Hedge funds and other large speculators trimmed their net bullish dollar positions last week, after boosting their bets to the highest since January, according to Commodity Futures Trading Commission data. The greenback has surged almost 8 percent this quarter, its best performance since the September 2008 period based on Bloomberg’s gauge, as investors bet that President-elect Donald Trump’s promises of tax cuts and infrastructure spending will boost economic growth and inflation.
The rally is fizzling out and any further strength will be limited, Naeimi said at the end of last week. While the market is pricing in renewed expectations that the Federal Reserve would diverge from other major central banks by tightening policy aggressively, the U.S. central bank raised rates only once this year compared with its own earlier forecast of four increases, he said. Futures traders see only two quarter-point moves in 2017 even thought the Fed is calling for three hikes.

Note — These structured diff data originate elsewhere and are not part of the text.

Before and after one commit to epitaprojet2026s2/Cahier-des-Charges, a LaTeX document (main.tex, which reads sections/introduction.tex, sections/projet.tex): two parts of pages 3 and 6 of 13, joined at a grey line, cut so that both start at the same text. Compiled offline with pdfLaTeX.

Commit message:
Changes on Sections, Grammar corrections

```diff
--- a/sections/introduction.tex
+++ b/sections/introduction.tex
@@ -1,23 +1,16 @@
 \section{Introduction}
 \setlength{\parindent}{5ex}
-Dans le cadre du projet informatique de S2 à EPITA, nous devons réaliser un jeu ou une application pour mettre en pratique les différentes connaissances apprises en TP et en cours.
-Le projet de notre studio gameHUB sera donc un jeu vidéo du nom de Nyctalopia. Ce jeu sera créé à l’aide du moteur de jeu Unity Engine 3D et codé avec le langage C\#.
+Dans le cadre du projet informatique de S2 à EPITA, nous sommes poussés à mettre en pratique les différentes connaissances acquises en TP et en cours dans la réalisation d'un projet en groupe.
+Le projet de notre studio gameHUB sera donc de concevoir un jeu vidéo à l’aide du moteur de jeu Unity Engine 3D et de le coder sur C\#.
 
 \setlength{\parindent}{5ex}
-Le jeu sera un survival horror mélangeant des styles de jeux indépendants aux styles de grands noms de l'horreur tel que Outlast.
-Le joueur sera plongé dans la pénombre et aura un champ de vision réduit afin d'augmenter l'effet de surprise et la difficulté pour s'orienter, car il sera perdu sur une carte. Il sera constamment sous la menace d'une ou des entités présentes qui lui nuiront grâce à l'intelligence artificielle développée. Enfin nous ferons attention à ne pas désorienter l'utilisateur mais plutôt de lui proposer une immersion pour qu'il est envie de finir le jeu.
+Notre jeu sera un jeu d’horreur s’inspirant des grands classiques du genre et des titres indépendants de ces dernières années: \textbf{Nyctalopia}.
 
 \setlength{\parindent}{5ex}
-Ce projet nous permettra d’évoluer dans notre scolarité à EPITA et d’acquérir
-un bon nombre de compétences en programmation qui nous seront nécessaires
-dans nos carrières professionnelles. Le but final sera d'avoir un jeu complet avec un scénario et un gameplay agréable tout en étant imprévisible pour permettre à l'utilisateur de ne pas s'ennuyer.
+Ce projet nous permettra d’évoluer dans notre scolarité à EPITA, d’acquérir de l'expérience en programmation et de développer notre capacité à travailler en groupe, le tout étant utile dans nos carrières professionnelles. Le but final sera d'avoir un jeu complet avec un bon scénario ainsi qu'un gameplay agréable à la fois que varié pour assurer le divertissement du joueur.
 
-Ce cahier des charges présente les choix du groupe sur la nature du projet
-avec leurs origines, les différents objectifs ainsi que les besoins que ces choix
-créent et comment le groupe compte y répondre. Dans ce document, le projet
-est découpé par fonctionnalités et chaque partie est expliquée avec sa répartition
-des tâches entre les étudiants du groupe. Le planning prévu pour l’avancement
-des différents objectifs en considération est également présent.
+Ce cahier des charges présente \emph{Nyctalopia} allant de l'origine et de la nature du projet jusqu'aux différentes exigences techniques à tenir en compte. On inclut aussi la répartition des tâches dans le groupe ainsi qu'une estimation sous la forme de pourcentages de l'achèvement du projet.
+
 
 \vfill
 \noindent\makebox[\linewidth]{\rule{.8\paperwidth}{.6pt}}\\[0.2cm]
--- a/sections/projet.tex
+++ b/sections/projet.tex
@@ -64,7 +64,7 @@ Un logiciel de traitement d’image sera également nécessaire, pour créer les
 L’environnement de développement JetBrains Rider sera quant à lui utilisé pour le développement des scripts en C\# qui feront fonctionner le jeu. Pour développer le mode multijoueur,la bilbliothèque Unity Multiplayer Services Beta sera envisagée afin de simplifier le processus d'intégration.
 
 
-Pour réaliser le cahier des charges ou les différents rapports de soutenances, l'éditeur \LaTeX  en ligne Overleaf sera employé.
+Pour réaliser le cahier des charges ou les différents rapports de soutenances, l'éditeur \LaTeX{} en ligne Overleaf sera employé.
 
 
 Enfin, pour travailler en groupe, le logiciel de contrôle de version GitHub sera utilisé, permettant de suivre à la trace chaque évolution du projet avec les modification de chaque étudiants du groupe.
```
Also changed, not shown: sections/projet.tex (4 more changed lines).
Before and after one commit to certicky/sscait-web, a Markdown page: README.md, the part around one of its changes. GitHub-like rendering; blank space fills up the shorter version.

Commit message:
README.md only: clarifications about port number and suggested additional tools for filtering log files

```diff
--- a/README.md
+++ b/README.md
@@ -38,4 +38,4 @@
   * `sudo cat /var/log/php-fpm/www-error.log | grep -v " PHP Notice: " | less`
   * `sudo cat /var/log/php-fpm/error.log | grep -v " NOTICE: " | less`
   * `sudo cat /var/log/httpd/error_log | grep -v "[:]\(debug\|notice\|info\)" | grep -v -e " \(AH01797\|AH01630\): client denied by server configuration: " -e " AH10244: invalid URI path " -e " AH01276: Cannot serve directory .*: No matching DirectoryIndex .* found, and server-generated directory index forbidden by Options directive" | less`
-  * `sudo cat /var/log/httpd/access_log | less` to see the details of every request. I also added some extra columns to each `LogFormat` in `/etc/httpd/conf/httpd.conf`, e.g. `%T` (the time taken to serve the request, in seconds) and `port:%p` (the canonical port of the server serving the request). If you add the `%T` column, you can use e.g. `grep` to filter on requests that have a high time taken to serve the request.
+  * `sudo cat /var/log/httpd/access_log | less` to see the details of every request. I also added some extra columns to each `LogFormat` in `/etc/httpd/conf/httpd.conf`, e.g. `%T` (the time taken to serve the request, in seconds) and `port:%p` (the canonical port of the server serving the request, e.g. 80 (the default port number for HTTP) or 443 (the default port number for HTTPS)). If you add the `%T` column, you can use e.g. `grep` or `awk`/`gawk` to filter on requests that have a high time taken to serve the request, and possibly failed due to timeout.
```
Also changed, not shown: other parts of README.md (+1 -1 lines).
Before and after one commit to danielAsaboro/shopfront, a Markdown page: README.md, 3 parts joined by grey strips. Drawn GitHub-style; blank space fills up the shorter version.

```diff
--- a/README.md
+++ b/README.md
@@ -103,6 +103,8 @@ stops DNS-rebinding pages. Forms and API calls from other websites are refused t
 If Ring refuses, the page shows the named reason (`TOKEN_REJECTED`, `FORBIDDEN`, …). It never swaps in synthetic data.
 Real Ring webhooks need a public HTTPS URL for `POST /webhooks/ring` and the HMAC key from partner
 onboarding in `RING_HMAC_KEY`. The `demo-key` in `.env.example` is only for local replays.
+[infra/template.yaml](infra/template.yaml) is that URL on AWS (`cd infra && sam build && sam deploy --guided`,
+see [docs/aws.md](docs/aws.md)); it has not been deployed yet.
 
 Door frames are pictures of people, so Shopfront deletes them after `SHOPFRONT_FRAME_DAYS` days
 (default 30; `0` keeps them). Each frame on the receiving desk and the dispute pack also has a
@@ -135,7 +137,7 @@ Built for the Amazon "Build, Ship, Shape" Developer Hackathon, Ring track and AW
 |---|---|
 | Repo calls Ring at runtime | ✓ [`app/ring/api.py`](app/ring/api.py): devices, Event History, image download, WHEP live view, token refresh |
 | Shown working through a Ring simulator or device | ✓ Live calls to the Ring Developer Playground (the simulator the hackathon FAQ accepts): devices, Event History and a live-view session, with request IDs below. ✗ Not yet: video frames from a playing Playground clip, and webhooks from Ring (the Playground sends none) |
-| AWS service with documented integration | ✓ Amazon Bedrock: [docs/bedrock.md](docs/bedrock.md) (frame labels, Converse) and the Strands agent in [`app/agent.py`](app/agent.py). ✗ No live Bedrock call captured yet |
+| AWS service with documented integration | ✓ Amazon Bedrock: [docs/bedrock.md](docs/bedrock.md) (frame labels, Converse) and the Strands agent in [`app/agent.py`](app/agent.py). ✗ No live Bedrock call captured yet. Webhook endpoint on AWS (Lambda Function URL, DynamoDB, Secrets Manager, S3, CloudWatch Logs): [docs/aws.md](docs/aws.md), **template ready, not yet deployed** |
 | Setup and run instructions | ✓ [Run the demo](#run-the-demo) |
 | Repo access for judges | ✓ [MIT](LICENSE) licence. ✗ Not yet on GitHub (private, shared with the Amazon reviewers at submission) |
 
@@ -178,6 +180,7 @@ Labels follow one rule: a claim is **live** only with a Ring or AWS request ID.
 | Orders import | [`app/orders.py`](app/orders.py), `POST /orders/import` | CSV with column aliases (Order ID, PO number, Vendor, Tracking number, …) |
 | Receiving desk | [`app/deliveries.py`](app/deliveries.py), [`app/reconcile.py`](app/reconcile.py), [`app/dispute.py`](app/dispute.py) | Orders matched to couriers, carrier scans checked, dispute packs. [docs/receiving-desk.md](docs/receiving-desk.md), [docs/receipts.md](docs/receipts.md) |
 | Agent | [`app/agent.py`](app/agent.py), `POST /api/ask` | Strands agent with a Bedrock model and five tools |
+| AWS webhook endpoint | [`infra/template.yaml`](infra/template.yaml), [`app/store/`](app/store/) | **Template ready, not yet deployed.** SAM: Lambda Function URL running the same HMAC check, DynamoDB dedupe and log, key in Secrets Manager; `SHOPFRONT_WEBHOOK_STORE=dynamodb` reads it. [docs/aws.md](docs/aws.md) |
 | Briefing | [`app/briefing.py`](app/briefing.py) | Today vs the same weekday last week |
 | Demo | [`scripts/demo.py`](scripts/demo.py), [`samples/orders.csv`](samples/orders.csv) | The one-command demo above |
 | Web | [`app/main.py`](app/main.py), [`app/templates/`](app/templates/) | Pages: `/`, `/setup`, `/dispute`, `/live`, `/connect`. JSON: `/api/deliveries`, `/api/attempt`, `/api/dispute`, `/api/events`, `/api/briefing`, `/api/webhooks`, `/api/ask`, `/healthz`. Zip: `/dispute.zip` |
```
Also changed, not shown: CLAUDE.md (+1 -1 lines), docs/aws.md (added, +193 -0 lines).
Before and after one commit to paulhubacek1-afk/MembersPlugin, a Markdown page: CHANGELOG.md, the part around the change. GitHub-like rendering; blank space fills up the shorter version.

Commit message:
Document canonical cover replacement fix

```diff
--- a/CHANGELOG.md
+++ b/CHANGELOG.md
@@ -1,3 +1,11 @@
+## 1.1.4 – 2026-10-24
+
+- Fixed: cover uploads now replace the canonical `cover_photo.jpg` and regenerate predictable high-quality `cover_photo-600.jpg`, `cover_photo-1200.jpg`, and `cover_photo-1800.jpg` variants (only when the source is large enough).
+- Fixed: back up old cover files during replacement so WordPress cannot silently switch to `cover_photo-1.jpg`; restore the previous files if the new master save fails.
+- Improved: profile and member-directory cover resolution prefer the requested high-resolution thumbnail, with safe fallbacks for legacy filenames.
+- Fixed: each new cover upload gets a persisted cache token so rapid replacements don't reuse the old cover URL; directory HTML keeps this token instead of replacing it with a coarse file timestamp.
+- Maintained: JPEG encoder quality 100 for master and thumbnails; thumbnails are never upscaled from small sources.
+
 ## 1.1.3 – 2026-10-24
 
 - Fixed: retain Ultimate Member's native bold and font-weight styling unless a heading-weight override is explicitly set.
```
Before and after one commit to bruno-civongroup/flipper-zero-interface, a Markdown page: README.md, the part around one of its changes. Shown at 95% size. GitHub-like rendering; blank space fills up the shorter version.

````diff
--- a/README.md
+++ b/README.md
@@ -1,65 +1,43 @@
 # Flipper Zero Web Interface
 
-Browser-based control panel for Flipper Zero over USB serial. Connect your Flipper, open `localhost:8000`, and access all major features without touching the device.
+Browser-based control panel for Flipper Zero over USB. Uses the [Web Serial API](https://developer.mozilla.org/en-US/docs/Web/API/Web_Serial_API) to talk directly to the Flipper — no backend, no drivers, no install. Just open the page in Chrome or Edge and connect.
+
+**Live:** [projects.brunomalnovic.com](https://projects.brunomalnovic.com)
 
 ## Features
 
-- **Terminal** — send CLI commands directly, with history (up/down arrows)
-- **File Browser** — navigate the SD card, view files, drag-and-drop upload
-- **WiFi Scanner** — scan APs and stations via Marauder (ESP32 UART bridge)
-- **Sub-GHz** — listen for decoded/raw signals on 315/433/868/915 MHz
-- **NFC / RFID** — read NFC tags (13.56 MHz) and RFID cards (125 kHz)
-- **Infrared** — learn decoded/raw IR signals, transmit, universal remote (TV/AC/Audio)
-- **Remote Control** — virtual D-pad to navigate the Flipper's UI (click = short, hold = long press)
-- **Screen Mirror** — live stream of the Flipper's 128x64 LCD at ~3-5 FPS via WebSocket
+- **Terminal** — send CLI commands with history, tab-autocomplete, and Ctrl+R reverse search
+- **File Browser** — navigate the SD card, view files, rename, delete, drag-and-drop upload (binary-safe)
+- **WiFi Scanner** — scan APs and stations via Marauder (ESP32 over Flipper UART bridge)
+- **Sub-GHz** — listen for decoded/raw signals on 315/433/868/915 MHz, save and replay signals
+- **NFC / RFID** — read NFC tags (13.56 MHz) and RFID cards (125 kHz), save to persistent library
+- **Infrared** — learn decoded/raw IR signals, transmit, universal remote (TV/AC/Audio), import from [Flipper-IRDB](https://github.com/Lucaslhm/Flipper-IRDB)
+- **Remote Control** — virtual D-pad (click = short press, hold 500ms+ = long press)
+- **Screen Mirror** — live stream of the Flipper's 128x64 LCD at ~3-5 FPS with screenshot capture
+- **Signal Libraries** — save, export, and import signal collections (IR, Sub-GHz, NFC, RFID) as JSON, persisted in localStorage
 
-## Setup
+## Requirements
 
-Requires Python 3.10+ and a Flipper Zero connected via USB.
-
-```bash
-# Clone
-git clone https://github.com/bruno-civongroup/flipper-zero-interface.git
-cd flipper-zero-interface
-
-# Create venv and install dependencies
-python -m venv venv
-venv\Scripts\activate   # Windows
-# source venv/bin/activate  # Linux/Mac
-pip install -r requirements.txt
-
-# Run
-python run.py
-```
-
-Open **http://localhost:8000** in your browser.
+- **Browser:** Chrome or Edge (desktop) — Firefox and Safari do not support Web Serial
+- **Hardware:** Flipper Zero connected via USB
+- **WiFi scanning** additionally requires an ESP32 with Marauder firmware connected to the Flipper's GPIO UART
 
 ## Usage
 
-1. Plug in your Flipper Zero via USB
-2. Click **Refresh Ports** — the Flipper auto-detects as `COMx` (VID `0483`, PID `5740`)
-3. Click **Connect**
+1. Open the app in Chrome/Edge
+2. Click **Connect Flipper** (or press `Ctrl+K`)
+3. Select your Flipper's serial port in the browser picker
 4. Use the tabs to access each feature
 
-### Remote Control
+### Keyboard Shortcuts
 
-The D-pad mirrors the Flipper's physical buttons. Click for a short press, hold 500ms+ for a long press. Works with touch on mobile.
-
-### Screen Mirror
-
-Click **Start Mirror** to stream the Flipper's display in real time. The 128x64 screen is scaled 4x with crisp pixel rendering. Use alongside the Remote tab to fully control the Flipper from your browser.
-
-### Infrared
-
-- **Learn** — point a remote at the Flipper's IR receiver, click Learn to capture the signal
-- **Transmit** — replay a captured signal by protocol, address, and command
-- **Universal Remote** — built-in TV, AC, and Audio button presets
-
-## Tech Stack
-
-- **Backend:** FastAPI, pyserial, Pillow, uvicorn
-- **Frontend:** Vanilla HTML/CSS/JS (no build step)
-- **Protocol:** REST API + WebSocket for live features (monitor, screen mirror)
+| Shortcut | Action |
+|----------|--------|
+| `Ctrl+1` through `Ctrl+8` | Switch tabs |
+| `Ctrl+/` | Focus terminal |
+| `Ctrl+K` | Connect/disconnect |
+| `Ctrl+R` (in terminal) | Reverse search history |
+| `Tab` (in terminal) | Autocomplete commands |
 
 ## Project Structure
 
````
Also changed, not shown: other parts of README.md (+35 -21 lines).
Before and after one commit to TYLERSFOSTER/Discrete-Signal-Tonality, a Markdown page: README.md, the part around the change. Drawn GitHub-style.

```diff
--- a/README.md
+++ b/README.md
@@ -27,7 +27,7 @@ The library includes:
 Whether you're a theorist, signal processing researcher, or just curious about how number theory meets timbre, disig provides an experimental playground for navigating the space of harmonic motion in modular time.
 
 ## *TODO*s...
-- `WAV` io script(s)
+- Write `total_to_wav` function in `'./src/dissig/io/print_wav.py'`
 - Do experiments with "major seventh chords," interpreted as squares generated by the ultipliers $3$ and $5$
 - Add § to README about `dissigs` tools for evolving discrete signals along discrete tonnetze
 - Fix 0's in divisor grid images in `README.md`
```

Naiemi has been buying the Russian ruble, Brazilian real and Turkish lira against the dollar this month, favoring their high real yields, recovering economies and “very cheap” valuation, he said. While the ruble and real have been among the top performing emerging-market currencies since end-November, the lira had tumbled to a record low.
Russia’s 10-year sovereign bonds yielded 8.50 percent on Monday, while the benchmark debt of similar maturity debt in Brazil yielded 11.445 percent and 11 percent in Turkey.
Against the Australian dollar, Naiemi will buy the greenback should it move toward 85 cents, while becoming a seller as it strengthens past 72 cents. Swaps are signaling that Australia’s record-low benchmark rate of 1.5 percent may have hit rock-bottom in an easing cycle that began late 2011.
The one dollar bet he’s kept is against the yen, as he expects the greenback to surpass its 13-year high of 125.86 reached in June 2015. That’s more bullish than analysts’ median forecast of 115 for the end of 2017.
Naeimi put on the wager before the U.S. election and the dollar has surged almost 12 percent against the yen since the momentous occasion on Nov. 8. The Bank of Japan kept its yield-curve and asset-purchase programs unchanged this month and pledged to keep expanding the monetary base until inflation is above 2 percent.
“The yen remains the vehicle of choice for dollar bulls since the U.S. election, so it’s hard to call a high just yet,” said Sean Callow, senior strategist at Westpac Banking Corp. in Sydney.